After all, if I’m running a nameserver on 127.0.0.1 (I am) and the machine comes up all the way (it does), then everything should be copacetic and I would never notice, right?

I wish.

I do DNSSEC validation as a matter of course. This is a matter of eating my own dog food; I am one of the people who signs the DNSSEC root. I’ll admit to being a little bit slack about getting off my butt to sign my own stuff, but if someone cares enough to sign their records I absolutely want to honor that. Besides, most of the TLDs are signed. And that’s where things get interesting.

I’ve been enamored of <a href=http://technotes.seastrom.com/node/53>little ARM-based computers</a> lately. No, not <a href=http://www.raspberrypi.org/>the ones that are super popular</a> and cost less than $40, but rather <a href=http://ameridroid.com/products/odroid-u3>the ones with four times the cores (clocked at > 2x the speed) and 4x the RAM</a>, have a little fewer GPIOs, and cost less than $70. They even have a real time clock on them, something that the popular cheapie does not. They make nice little DNS and DHCP servers that remain up even when the virtualization platform in the house is down for maintenance (rare, but it’s happened).

Unfortunately, if it’s going to hold time over a reboot or power cycle it needs an external battery, which is a <a href=http://ameridroid.com/products/rtc-battery</a>$2.95 accessory</a>. I had Gaige order up one of these little computers to use at home and forgot to include the battery on the BOM. No problem; I figured we’d just get time from the network at boot time.

Now, the ZSKs (zone signing keys) that we generate for the Root Zone Operator during the DNSSEC ceremony are only good for a month each. That means that your clock needs to be kinda-sorta-right, at least within a month, if you are to be able to validate recursing through any TLD that is signed. When the computer boots, it thinks that the time is sometime in 2000 or so if it doesn’t have a carry-over battery from the last time it set the time. And the NTP servers are listed in /etc/ntp.conf as [0123].ubuntu.pool.ntp.org.
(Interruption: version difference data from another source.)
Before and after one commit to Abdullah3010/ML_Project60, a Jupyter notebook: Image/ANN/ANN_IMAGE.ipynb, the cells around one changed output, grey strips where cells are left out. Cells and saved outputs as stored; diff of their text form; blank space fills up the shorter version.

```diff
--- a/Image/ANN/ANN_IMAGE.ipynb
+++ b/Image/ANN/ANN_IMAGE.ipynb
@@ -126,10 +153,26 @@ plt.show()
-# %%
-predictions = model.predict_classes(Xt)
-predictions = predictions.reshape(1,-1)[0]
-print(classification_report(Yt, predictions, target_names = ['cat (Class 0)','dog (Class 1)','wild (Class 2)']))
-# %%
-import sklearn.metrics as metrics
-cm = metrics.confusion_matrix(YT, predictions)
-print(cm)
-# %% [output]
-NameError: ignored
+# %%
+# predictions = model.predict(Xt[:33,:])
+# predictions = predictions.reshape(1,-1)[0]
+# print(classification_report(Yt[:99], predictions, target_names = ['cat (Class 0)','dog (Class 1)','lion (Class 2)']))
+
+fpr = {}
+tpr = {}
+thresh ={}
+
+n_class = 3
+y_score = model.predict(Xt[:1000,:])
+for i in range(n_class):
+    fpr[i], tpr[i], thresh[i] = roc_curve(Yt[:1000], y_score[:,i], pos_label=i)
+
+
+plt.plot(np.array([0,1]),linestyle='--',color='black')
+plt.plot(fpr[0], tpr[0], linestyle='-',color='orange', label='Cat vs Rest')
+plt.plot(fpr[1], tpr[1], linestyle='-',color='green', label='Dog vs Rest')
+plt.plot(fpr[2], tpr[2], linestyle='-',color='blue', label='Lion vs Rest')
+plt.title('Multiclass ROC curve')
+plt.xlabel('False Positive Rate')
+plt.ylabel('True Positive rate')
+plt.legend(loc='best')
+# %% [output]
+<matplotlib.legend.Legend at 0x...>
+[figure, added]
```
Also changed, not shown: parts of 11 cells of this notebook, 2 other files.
When a recursing DNS server that is trying to validate discovers apparently-bogus data, it returns SERVFAIL. The idea all along was to only hand out the address of the local DNS server to DHCP clients, so I figured that a good workaround would be to additional lines in resolv.conf so that upon getting the SERVFAIL, the local resolver library should discover the other nameservers and get unverified data from in order to set the time.

No such luck. Only 127.0.0.1 makes it in if it’s first.